DESCRIPTION OF THE TASK:
Run through the records and, wherever a line holds the word "html", return that line.
===== SUPPLIED DATA =====
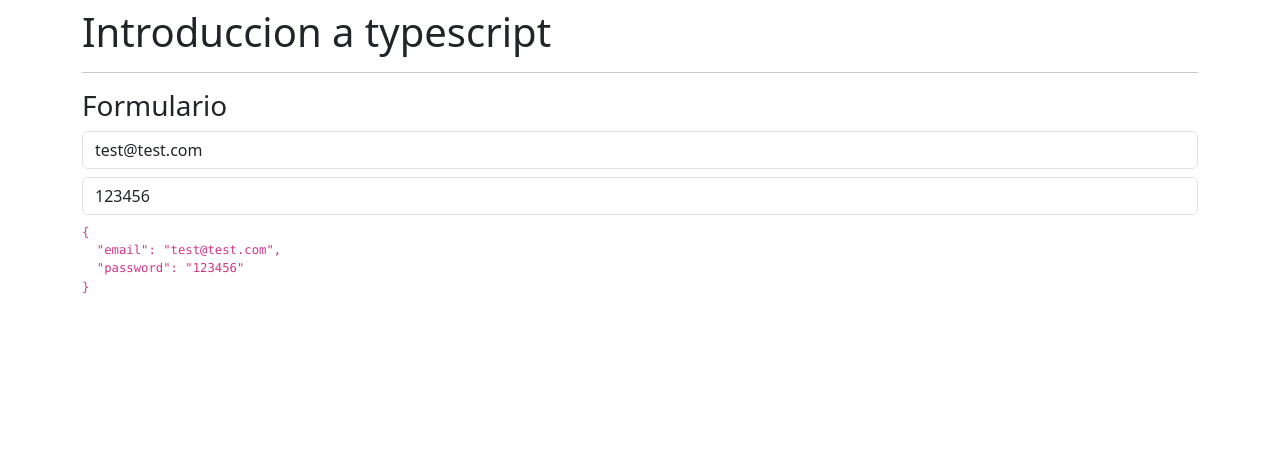
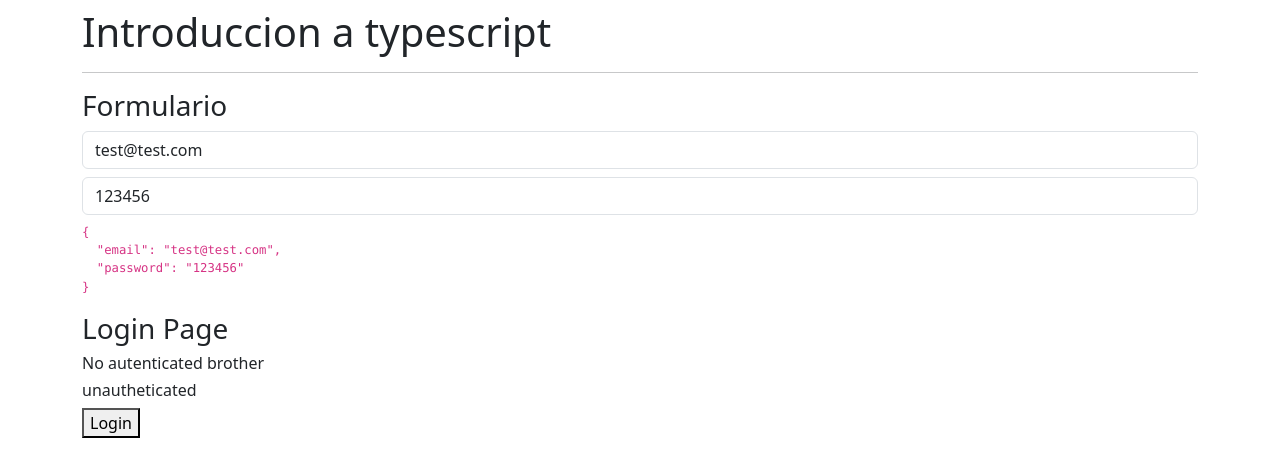
Before and after one commit to luciano-dlr/ReactNative-ABC, a React (Create React App) app: page / in a window 1280 px wide. Shown: the top 476 px of the page. Built offline with nearby package versions, Linux system fonts and the light colour scheme.

Commit message:
zustand logic login type

```diff
--- a/package.json
+++ b/package.json
@@ -15,7 +15,8 @@
     "react-dom": "^18.2.0",
     "react-scripts": "5.0.1",
     "typescript": "^4.9.5",
-    "web-vitals": "^2.1.4"
+    "web-vitals": "^2.1.4",
+    "zustand": "^4.5.1"
   },
   "scripts": {
     "start": "react-scripts start",
--- a/src/components/Fromularios.tsx
+++ b/src/components/Fromularios.tsx
@@ -1,4 +1,6 @@
+import { useEffect } from 'react';
 import { useForm } from '../hooks/useForm';
+import { useAuthStore } from '../store/auth.store';
 
 export const Fromularios = () => {
 
@@ -6,6 +8,31 @@ export const Fromularios = () => {
         email: 'test@test.com',
         password: '123456'
     })
+
+    const authStatus = useAuthStore(state => state.status)
+    const user = useAuthStore(state => state.user)
+
+
+    const login = useAuthStore(state => state.login)
+    const logout = useAuthStore(state => state.logout)
+
+    useEffect(() => {
+
+        setTimeout(() => {
+
+            logout()
+
+        }, 2000);
+
+
+    }, [])
+
+
+
+
+    if (authStatus === 'checking') {
+        return <h3>Loading ..</h3>
+    }
 
     return (
         <>
@@ -28,6 +55,24 @@ export const Fromularios = () => {
             <code>
                 <pre>{JSON.stringify(formulario, null, 2)}</pre>
             </code>
+
+            <h3>Login Page</h3>
+            {(authStatus === 'authenticated')
+
+                ? <h6>Autenticado como : {JSON.stringify(user, null, 2)}</h6>
+                : <h6>No autenticated brother</h6>
+
+            }
+            <h6>{authStatus}</h6>
+
+            {(authStatus === 'authenticated')
+
+                ? <button onClick={logout}>LogOut</button>
+                : <button onClick={() => login('leonardito@gmail.com', '123')} >Login</button>
+
+            }
+
+
         </>
     )
 }
--- /dev/null
+++ b/src/store/auth.store.ts
@@ -0,0 +1,43 @@
+import { create } from "zustand";
+
+interface AuthState {
+    status: 'authenticated' | 'unautheticated' | 'checking';
+    token?: string;
+    user?: {
+        name: string;
+        email: string;
+    }
+
+    login:(email:string,password:string) => void;
+    logout:()=> void;
+
+
+}
+
+export const useAuthStore = create<AuthState>()((set) => ({
+
+    status: 'checking',
+    token: undefined,
+    user: undefined,
+    login:(email:string,password:string) => {
+
+        set({
+            status:'authenticated',
+            token:'ABC123',
+            user:{
+                name:'Leonardito',
+                email:email
+            }
+        })
+
+    },
+
+    logout:() => {
+        set({
+        status:'unautheticated',
+        token:undefined,
+        user:undefined
+    })
+    }
+
+}));
```
Also changed, not shown: 1 other file (tests, documents, lock files or other folders).
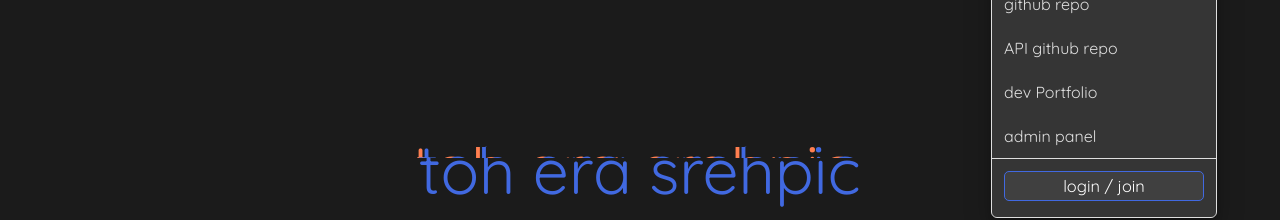
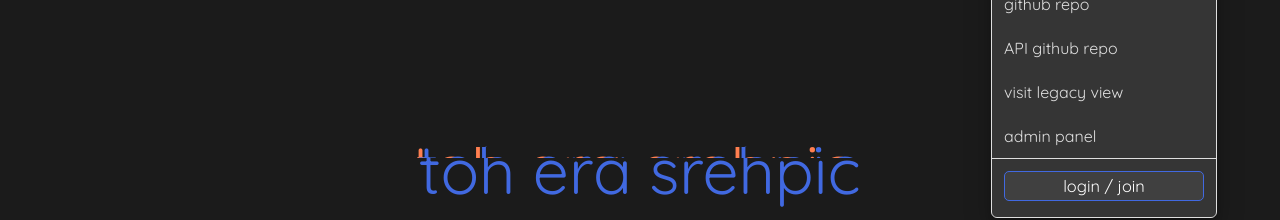
Before and after one commit to SyedAli310/cipherbay-frontend-angular, an Angular app: page /home in a window 1280 px wide. Both pictures are taken after a click on the button 1196 px from the left and 32 px from the top of the page. Shown: the part 131-351 px from the top of the page. Built offline with nearby package versions, Linux system fonts and the light colour scheme.

Commit message:
removed dev porfolio link from dropdown and added legacy view link

```diff
--- a/src/app/components/header-main/header-main.component.html
+++ b/src/app/components/header-main/header-main.component.html
@@ -48,8 +48,11 @@
               ></a>
             </li>
             <li>
-              <a class="anchor-reset" href="https://czuar.me" target="_blank"
-                >dev Portfolio <i class="fi fi-rr-paper-plane"></i>
+              <a
+                class="anchor-reset"
+                href="https://legacy--cipherbay.netlify.app"
+                target="_blank"
+                >visit legacy view <i class="fi fi-rr-paper-plane"></i>
               </a>
             </li>
             <li>
```
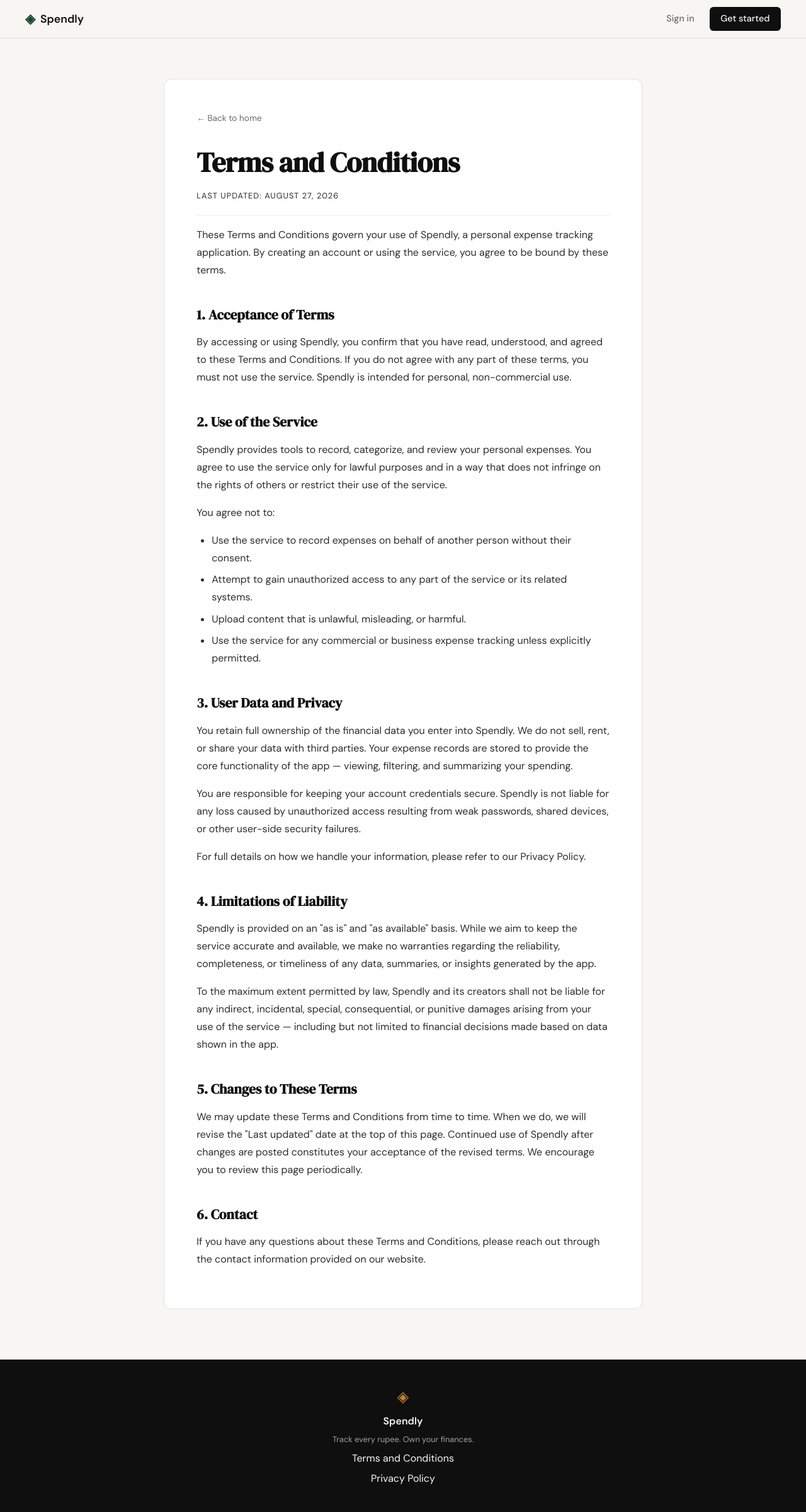
After one commit to AishwinaNainwal/spendly-finances, a Flask app: page /terms in a window 1280 px wide. The commit adds this page. Shown: the whole page at 63% size. Run offline with Flask 3, Linux system fonts and the light colour scheme.

Commit message:
landing: add terms and conditions page and route

```diff
--- a/app.py
+++ b/app.py
@@ -20,6 +20,11 @@ def register():
 @app.route("/login")
 def login():
     return render_template("login.html")
+
+
+@app.route("/terms")
+def terms():
+    return render_template("terms.html")
 
 
 # ------------------------------------------------------------------ #
--- a/static/css/style.css
+++ b/static/css/style.css
@@ -508,6 +508,85 @@ a { color: inherit; text-decoration: none; }
 }
 
 /* ------------------------------------------------------------------ */
+/* Legal pages (terms, privacy)                                        */
+/* ------------------------------------------------------------------ */
+
+.legal-page {
+    padding: 4rem 2rem 5rem;
+}
+
+.legal-inner {
+    max-width: 760px;
+    margin: 0 auto;
+    background: var(--paper-card);
+    border: 1px solid var(--border);
+    border-radius: var(--radius-md);
+    padding: 3rem clamp(1.5rem, 4vw, 3.5rem);
+}
+
+.legal-back {
+    display: inline-block;
+    font-size: 0.85rem;
+    color: var(--ink-muted);
+    margin-bottom: 1.5rem;
+    transition: color 0.2s;
+}
+
+.legal-back:hover { color: var(--accent); }
+
+.legal-title {
+    font-family: var(--font-display);
+    font-size: clamp(2rem, 4vw, 2.75rem);
+    color: var(--ink);
+    letter-spacing: -0.01em;
+    margin-bottom: 0.4rem;
+}
+
+.legal-updated {
+    font-size: 0.8rem;
+    color: var(--ink-faint);
+    text-transform: uppercase;
+    letter-spacing: 0.08em;
+    margin-bottom: 2rem;
+    padding-bottom: 1.25rem;
+    border-bottom: 1px solid var(--border-soft);
+}
+
+.legal-lead {
+    font-size: 1rem;
+    color: var(--ink-soft);
+    line-height: 1.75;
+    margin-bottom: 2.5rem;
+}
+
+.legal-section-title {
+    font-family: var(--font-display);
+    font-size: 1.35rem;
+    color: var(--ink);
+    margin-top: 2.5rem;
+    margin-bottom: 0.75rem;
+}
+
+.legal-inner p {
+    color: var(--ink-soft);
+    line-height: 1.75;
+    margin-bottom: 1rem;
+}
+
+.legal-inner ul {
+    color: var(--ink-soft);
+    line-height: 1.75;
+    margin: 0 0 1.25rem 1.5rem;
+}
+
+.legal-inner li { margin-bottom: 0.4rem; }
+
+@media (max-width: 600px) {
+    .legal-page { padding: 2.5rem 1rem 3rem; }
+    .legal-inner { padding: 2rem 1.25rem; }
+}
+
+/* ------------------------------------------------------------------ */
 /* Responsive                                                          */
 /* ------------------------------------------------------------------ */
 
--- a/templates/base.html
+++ b/templates/base.html
@@ -34,7 +34,7 @@
             <span class="brand-icon">◈</span>
             <span class="footer-name">Spendly</span>
             <p class="footer-copy">Track every rupee. Own your finances.</p>
-            <a href="#">Terms and Conditions</a>
+            <a href="{{ url_for('terms') }}">Terms and Conditions</a>
             <a href="#">Privacy Policy</a>
         </div>
     </footer>
--- /dev/null
+++ b/templates/terms.html
@@ -0,0 +1,98 @@
+{% extends "base.html" %}
+
+{% block title %}Terms and Conditions — Spendly{% endblock %}
+
+{% block content %}
+
+<section class="legal-page">
+    <div class="legal-inner">
+        <a href="{{ url_for('landing') }}" class="legal-back">← Back to home</a>
+
+        <h1 class="legal-title">Terms and Conditions</h1>
+        <p class="legal-updated">Last updated: August 27, 2026</p>
+
+        <p class="legal-lead">
+            These Terms and Conditions govern your use of Spendly,
+            a personal expense tracking application. By creating an
+            account or using the service, you agree to be bound by
+            these terms.
+        </p>
+
+        <h2 class="legal-section-title">1. Acceptance of Terms</h2>
+        <p>
+            By accessing or using Spendly, you confirm that you have
+            read, understood, and agreed to these Terms and Conditions.
+            If you do not agree with any part of these terms, you must
+            not use the service. Spendly is intended for personal,
+            non-commercial use.
+        </p>
+
+        <h2 class="legal-section-title">2. Use of the Service</h2>
+        <p>
+            Spendly provides tools to record, categorize, and review
+            your personal expenses. You agree to use the service only
+            for lawful purposes and in a way that does not infringe on
+            the rights of others or restrict their use of the service.
+        </p>
+        <p>You agree not to:</p>
+        <ul>
+            <li>Use the service to record expenses on behalf of another person without their consent.</li>
+            <li>Attempt to gain unauthorized access to any part of the service or its related systems.</li>
+            <li>Upload content that is unlawful, misleading, or harmful.</li>
+            <li>Use the service for any commercial or business expense tracking unless explicitly permitted.</li>
+        </ul>
+
+        <h2 class="legal-section-title">3. User Data and Privacy</h2>
+        <p>
+            You retain full ownership of the financial data you enter
+            into Spendly. We do not sell, rent, or share your data
+            with third parties. Your expense records are stored to
+            provide the core functionality of the app — viewing,
+            filtering, and summarizing your spending.
+        </p>
+        <p>
+            You are responsible for keeping your account credentials
+            secure. Spendly is not liable for any loss caused by
+            unauthorized access resulting from weak passwords,
+            shared devices, or other user-side security failures.
+        </p>
+        <p>
+            For full details on how we handle your information, please
+            refer to our Privacy Policy.
+        </p>
+
+        <h2 class="legal-section-title">4. Limitations of Liability</h2>
+        <p>
+            Spendly is provided on an "as is" and "as available" basis.
+            While we aim to keep the service accurate and available, we
+            make no warranties regarding the reliability, completeness,
+            or timeliness of any data, summaries, or insights generated
+            by the app.
+        </p>
+        <p>
+            To the maximum extent permitted by law, Spendly and its
+            creators shall not be liable for any indirect, incidental,
+            special, consequential, or punitive damages arising from
+            your use of the service — including but not limited to
+            financial decisions made based on data shown in the app.
+        </p>
+
+        <h2 class="legal-section-title">5. Changes to These Terms</h2>
+        <p>
+            We may update these Terms and Conditions from time to time.
+            When we do, we will revise the "Last updated" date at the
+            top of this page. Continued use of Spendly after changes
+            are posted constitutes your acceptance of the revised
+            terms. We encourage you to review this page periodically.
+        </p>
+
+        <h2 class="legal-section-title">6. Contact</h2>
+        <p>
+            If you have any questions about these Terms and Conditions,
+            please reach out through the contact information provided
+            on our website.
+        </p>
+    </div>
+</section>
+
+{% endblock %}
```
Also changed, not shown: file.txt (added, +67 -0 lines).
=====
PROBLEM SOLUTION:
--- a/src/app/components/header-main/header-main.component.html
+++ b/src/app/components/header-main/header-main.component.html
     return render_template("login.html")
+    return render_template("terms.html")
--- a/templates/base.html
+++ b/templates/base.html
+++ b/templates/terms.html
+{% extends "base.html" %}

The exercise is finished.